Perhaps the most noteworthy result is the company’s relatively slow growth in its Asia, Oceania and Africa region with only 2.6% organic growth being reported. As pointed out by Nestlé’s CEO, this was mainly due to China, the company’s third largest packaged food market which has accounted for 20% of its global growth alone over 2009-2014. In fact, when taking a closer look at chocolate confectionery which is its largest sector in China after baby food, its competitive positioning has weakened compared to the top 5 players.
Top 5 players chocolate confectionery China 2011-2014
Source: Euromonitor International
In China, Nestlé admits that “they lost touch with the market and they need to reconnect”. Some of the reasons given for these disappointing sales were failing to come up with a product offer that is adapted to a changing consumer that sits between the traditional and the new generation. An example of this was gift giving, which is strongly rooted in Chinese culture, slowly fading away as the Chinese consumer becomes more modern. Therefore one can assume that typical foods that would be given as a gift, such as boxed assortments, would be on the decline. However, the opposite holds true. Boxed assortments in China has shown a double digit growth of 13% in retail value over 2013-2014. Ferrero, which is famed for its boxed assortments and relies heavily on gift giving with its premium assortments, outperformed Nestlé with 19% growth in 2014. It is its premium chocolate status that gives Ferrero its added value, something Nestlé says it wants to aim for too.

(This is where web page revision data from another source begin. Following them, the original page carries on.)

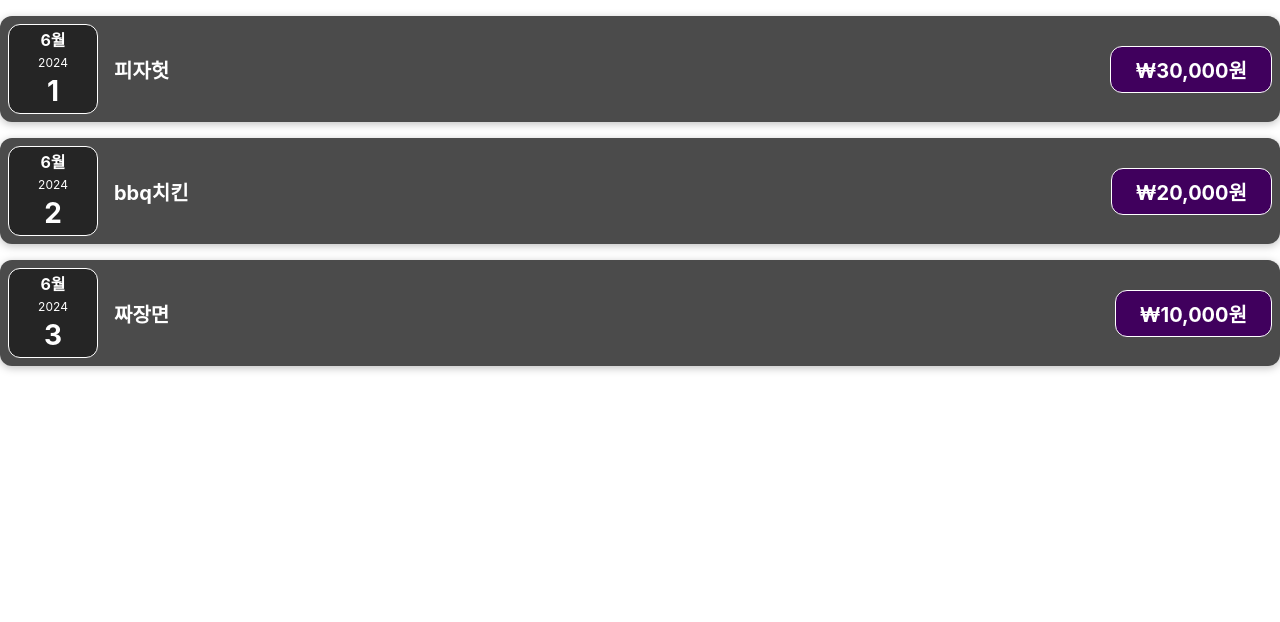
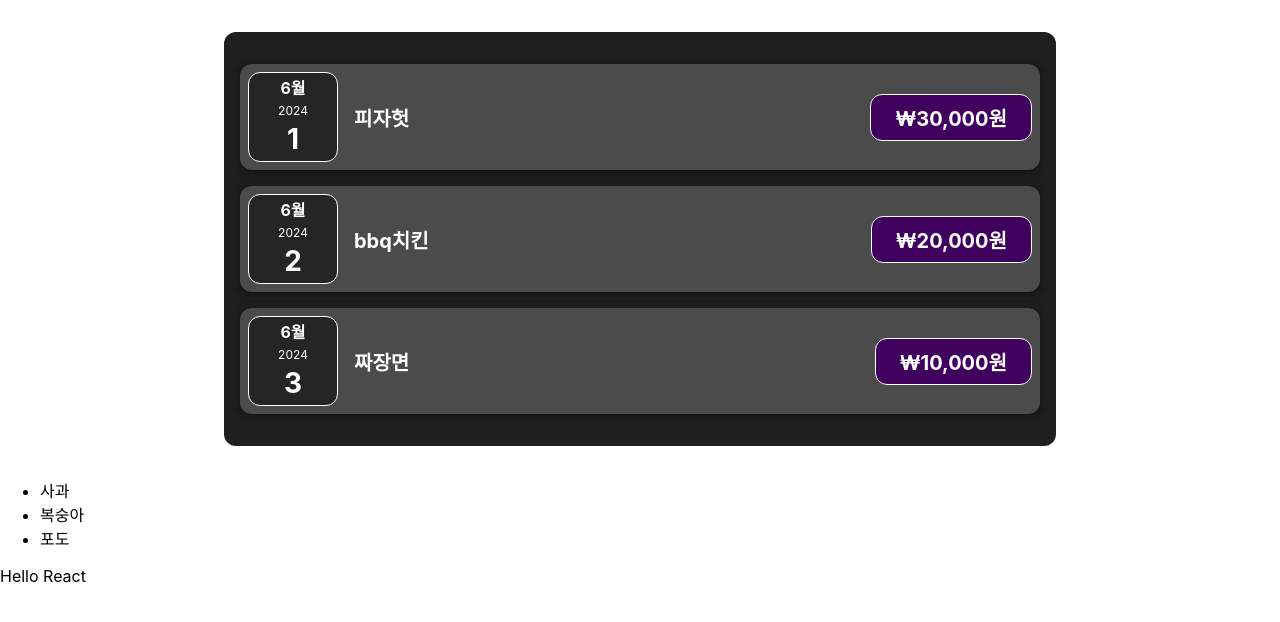
Before and after one commit to goodperiodt/react-basic-study, a React (Create React App) app: page / in a window 1280 px wide. Shown: the top 622 px of the page. Built offline with nearby package versions, Linux system fonts and the light colour scheme.

Commit message:
3. props.children 학습

```diff
--- a/src/App.js
+++ b/src/App.js
@@ -1,9 +1,6 @@
 import "./App.css";
-import ExpenseItem from "./components/ExpenseItem";
-
-// App.js 파일에 NoName.js를 import하여
-// (App.js) App() 함수가 리턴하는 값에 NoName 컴포넌트를 호출한다.
-import NoName from "./NoName";
+import Hello from "./Hello";
+import Expenses from "./components/Expenses";
 
 function App() {
   // 지출 항목 객체 배열
@@ -15,21 +12,14 @@
 
   return (
     <>
-      <ExpenseItem
-        title={expenses[0].title}
-        price={expenses[0].price}
-        date={expenses[0].date}
-      />
-      <ExpenseItem
-        title={expenses[1].title}
-        price={expenses[1].price}
-        date={expenses[1].date}
-      />
-      <ExpenseItem
-        title={expenses[2].title}
-        price={expenses[2].price}
-        date={expenses[2].date}
-      />
+      <Expenses items={expenses} />
+      <Hello>
+        <ul>
+          <li>사과</li>
+          <li>복숭아</li>
+          <li>포도</li>
+        </ul>
+      </Hello>
     </>
   );
 }
--- /dev/null
+++ b/src/Hello.js
@@ -0,0 +1,19 @@
+import React from "react";
+import Card from "./components/ui/Card";
+
+// Hello.js(<Hello /> 컴포넌트) 파일을 호출한 부모 컴포넌트에서 데이터를 전달하면,
+// Hello.js 파일에 있는 Hello() 함수가 호출되면서 매개 값으로 부모 컴포넌트에서 전달한
+// 데이터(props)를 받아 Hello() 함수 내부에서 사용된다.
+const Hello = (props) => {
+  console.log("Hello Component!");
+  console.log(props.children);
+
+  return (
+    <>
+      <div>{props.children}</div>
+      <p>Hello React</p>
+    </>
+  );
+};
+
+export default Hello;
--- a/src/components/ExpenseItem.js
+++ b/src/components/ExpenseItem.js
@@ -1,6 +1,7 @@
 import React from "react";
 import "./ExpenseItem.css";
 import ExpenseDate from "./ExpenseDate";
+import Card from "./ui/Card";
 
 // 부모 컴포넌트(App.js)로부터 전달 받은 데이터 props,
 // ExpenseItem 컴포넌트를 호출한 곳 --> App.js: 부모 컴포넌트
@@ -13,7 +14,8 @@
   // ** price(key) 변수를 다른 변수명으로 사용하고 싶다면,
   // price: p 이렇게 선언 후 함수 안에서 p라는 변수명으로 price값을 꺼내서 쓸 것
 
-  console.log("props: ", title, p, date);
+  // console.log("props: ", title, p, date);
+
   // date는 객체로 전달된다: Sat Jun 01 2024 00:00:00 GMT+0900 (한국 표준시)
   // 객체를 화면에서 바로 보여줄 수 없기에 객체를 문자열로 바꾸는 함수를 선언해준다.
 
@@ -53,6 +55,9 @@
   ).format(p);
 
   return (
+    // Card 컴포넌트가 받게될 클래스명은 "circle" 이다.
+    <Card className="circle">
+      {/* Card 컴포넌트가 전달받게될 props.children은 아래부터 </Card> 닫힌 태그 전까지 모든 구조다. */}
       <div className="expense-item">
         {/* <div>{makeFormattedDate()}</div> --> ExpenseDate 컴포넌트로 생성*/}
         <ExpenseDate date={date} />
@@ -61,6 +66,7 @@
           <div className="expense-item__price">{formattedPrice}원</div>
         </div>
       </div>
+    </Card>
   );
 };
 
--- /dev/null
+++ b/src/components/Expenses.css
@@ -0,0 +1,9 @@
+.expenses {
+  padding: 1rem;
+  background-color: rgb(31, 31, 31);
+  margin: 2rem auto;
+  width: 50rem;
+  max-width: 95%;
+  border-radius: 12px;
+  box-shadow: rgba(0, 0, 0, 0.25);
+}
--- /dev/null
+++ b/src/components/Expenses.js
@@ -0,0 +1,27 @@
+import React from "react";
+import ExpenseItem from "./ExpenseItem";
+import "./Expenses.css";
+
+const Expenses = ({ items: expenses }) => {
+  return (
+    <div className="expenses">
+      <ExpenseItem
+        title={expenses[0].title}
+        price={expenses[0].price}
+        date={expenses[0].date}
+      />
+      <ExpenseItem
+        title={expenses[1].title}
+        price={expenses[1].price}
+        date={expenses[1].date}
+      />
+      <ExpenseItem
+        title={expenses[2].title}
+        price={expenses[2].price}
+        date={expenses[2].date}
+      />
+    </div>
+  );
+};
+
+export default Expenses;
--- /dev/null
+++ b/src/components/ui/Card.css
@@ -0,0 +1,4 @@
+.card {
+  border-radius: 12px;
+  box-shadow: 0 1px 8px rgba(0, 0, 0, 0.25);
+}
--- /dev/null
+++ b/src/components/ui/Card.js
@@ -0,0 +1,17 @@
+import React from "react";
+import "./Card.css";
+const Card = ({ children, className }) => {
+  /*
+  부모 컴포넌트로부터 전달될 데이터
+  1. 요소를 담고 있는 변수: children
+  2. 클래스 이름을 담고 있는 변수: className
+  */
+
+  const madeClass = "card " + className;
+
+  console.log("children", children);
+  console.log("className: ", className);
+  return <div className={madeClass}>{children}</div>;
+};
+
+export default Card;
```
Lines whose indentation alone changed are shown as unchanged.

Leading brands that are gaining market share in the Chinese chocolate confectionery market are Ferrero Rocher, Hershey’s Kisses and M&M – so what is it that these brands have in common? Not much in terms of product formulation yet continued investment in the Chinese market is paying off. Mars is trying to build iconic brands by opening up its first M&M World flagship store in Shanghai and Hershey is investing heavily to expand distribution through its latest acquisition Shanghai Golden Monkey Food Company in 2014.
Outlook for 2015
In 2015, Nestlé is aiming for organic growth of “around 5%”, expecting similar conditions to 2014. However, with world GDP expected to be lower this year than in 2014 according to the IMF, it’s more likely Nestle will hit the lower end of its 5% aim as the nature of its business is quite GDP-linked. Moving forward, whilst Nestlé is shifting its reliance on food towards health care, it does generate one third of its business from confectionery and frozen processed food. Therefore it is unlikely it will disinvest these categories just yet.
Having said that quite a lot of “loose” sales come from smaller categories such as spreads, pasta, meal replacement and sweet and savoury snacks where sales have been underperforming over the last five years, and have contributed little to overall 2014 growth. Perhaps Nestlé should rebalance its portfolio away from these categories and instead focus on strategically chosen iconic food brands if it wishes to shift its reliance to health care in the longer term.
Nestlé is facing the same headwinds as in 2014 but the group as a whole has still managed to deliver steady growth given the market conditions and will continue to lead global packaged food with a strong 3.4% share in 2014. It will take serious investment and competitive edge for the number two player Mondelez to close the gap with Nestlé. A gap which is roughly equivalent to the combined sales of a handful of Nestlé’s iconic brands: Stouffer’s, Kit Kat and Häagen-Dazs. Yet with the company refocusing its investment on nutrition and healthcare, who is to say that it won’t?